From the entries underneath, give the number of lines holding the word "data", without any other words.

Records to process:
== Segment start ==
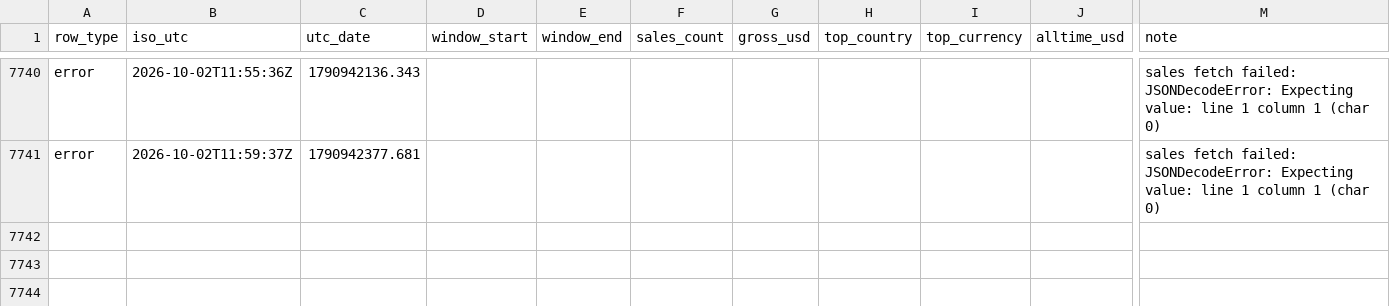
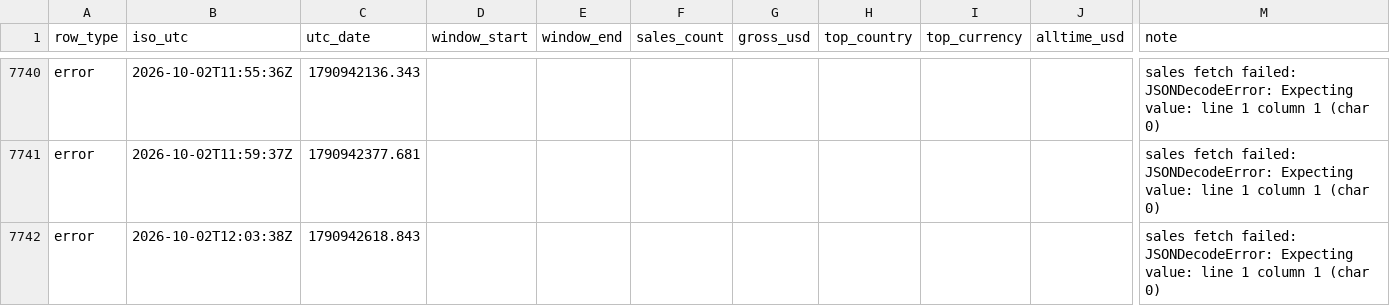
Before and after one commit to samwilco/bandcamp-revenue-tracker, a CSV file: data/bandcamp_log.csv, drawn as a sheet; only a part is shown, gaps mark what is left out; rows hold the shown columns only; the diff names each change by its address in the sheet, - before the commit and + after, or states it on an @@ line.

```diff
--- a/data/bandcamp_log.csv
+++ b/data/bandcamp_log.csv
+row 7742: error | 2026-10-02T12:03:38Z | 1790942618.843 |  |  |  |  |  |  |  | sales fetch failed: JSONDecodeError: Expecting value: line 1 column 1 (char 0)
```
== Segment end ==
Solution to this exercise:
3